The Tatmadaw IB [Infantry Battalion] #96, which is based in Waw Muh army camp, forced motorboat owners to carry food and luggage for them and gave only petrol as compensation, not money. They mostly asked B--- villagers. The Tatmadaw [soldiers] in Dwe Lo Township annually force villagers in A--- valley to carry rations, enough to last for one year, to their army camp. They forced villagers who own motorboats to transport their rations. In order for them [the Tatmadaw] to be able to transport their rations themselves, they asked for permission from the Karen [KNU] leaders, who gave them permission, and they could then transport their rations freely.
The Tatmadaw [soldiers] who are stationed in Dwe Lo Township made fewer arbitrary demands concerning [obtaining] thatch shingles and bamboo from villagers.
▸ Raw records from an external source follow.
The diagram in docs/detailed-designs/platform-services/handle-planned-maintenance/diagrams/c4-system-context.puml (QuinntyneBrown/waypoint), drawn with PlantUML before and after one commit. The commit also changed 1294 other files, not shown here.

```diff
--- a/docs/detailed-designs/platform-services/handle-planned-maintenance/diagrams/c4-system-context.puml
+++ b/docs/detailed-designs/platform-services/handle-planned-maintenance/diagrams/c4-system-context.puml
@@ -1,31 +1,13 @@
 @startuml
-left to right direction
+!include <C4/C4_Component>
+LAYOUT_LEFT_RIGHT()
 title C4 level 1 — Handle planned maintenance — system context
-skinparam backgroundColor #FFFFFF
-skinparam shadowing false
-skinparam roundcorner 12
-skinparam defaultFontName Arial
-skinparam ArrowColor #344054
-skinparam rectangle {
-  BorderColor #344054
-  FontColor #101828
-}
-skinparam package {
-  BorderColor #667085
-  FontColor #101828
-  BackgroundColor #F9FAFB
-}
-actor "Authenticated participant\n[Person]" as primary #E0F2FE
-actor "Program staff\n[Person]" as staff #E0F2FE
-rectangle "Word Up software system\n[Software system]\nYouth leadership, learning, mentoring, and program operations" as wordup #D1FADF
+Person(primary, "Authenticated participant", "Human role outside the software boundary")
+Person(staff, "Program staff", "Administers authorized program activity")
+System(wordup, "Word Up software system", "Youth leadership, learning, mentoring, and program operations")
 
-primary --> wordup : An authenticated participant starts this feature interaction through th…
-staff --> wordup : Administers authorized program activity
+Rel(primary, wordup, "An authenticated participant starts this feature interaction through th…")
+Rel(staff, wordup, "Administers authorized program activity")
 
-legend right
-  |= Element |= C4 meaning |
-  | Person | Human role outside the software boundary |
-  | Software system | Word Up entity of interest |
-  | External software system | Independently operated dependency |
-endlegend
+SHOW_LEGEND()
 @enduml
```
If they needed bamboo and thatch shingles, they sometimes asked the village heads, and the village heads in turn asked villagers to produce it for them, and [the Tatmadaw] paid [the villagers] the price that the village heads had decided.
Since the [2012 preliminary] ceasefire was signed, the villagers who live in Dwe Lo Township have been able to stay in their villages. In the past, they fled into the jungle as displaced persons, but at present they are able to return to their own villages and live peacefully. They have better chances to work and travel now.
The villagers in Dwe Lo Township mostly earn their living from cultivation, farming, sesame plantations, and bean plantations. Some civilians are involved in trade and earn a profit from selling goods. This is how the villagers earn their living. In 2015, some paddies were destroyed by floods and unfavourable weather after they had been planted, especially in the plain farms. Furthermore, at the period of rice seed production, the paddies were attacked by insects. They have no insecticides to kill the insects and therefore many paddies were damaged. Some people [whose crops had been destroyed] had to work as day labourers in the hill farms and plain farms in order to get rice from other villagers, whose paddies were growing well and had not been damaged by floods and insects.
From the first to the fifth month of 2015 the villagers who live in Meh Way village tract and Meh Thoo village tract faced gold mining and land confiscation [problems]. Many plantations of villagers that are located near where the gold mining is taking place were damaged. The Karen [KNU] leaders organised [for land confiscation victims] to get 2 million kyat (US $1,547.80) per acre of [confiscated] land as compensation for those whose land plantations had been confiscated, and they [the confiscators] gave it [the compensation] to the villagers. The civilians whose plantations were damaged [by the gold mining] cannot plant crops on their lands anymore. In order for them to be able to grow their crops they have to find new places in other areas to continue farming.
The illnesses that the civilians who live in Dwe Lo Township mostly face are flu, malaria, fever, and joint pain in legs and arms. In terms of treatment for villagers, neither Tatmadaw [Burma/Myanmar government] nor Karen [KNU] healthcare departments are good enough to treat them. The civilians who face the illnesses [listed above] treat themselves in the villages, and if they do not feel better they go to the hospitals in the towns. It costs a lot of money when they go for treatment in the towns. Some civilians do not have money; therefore, they find a way to go to the old people and get some knowledge from them, and they then treat themselves with herbal medicine and get better.
The civilians who live in our area, especially the children who are old enough to study, have good opportunities to study, but in our area there are not yet schools in all of the villages. If the children pass seven and eight standards they go on to finish their studies in the towns, camps, and other places where high schools are located. This is how the children try to finish [high] school.
I collected all the information in this report myself and I saw it with my own eyes. The information is true, therefore I reported it.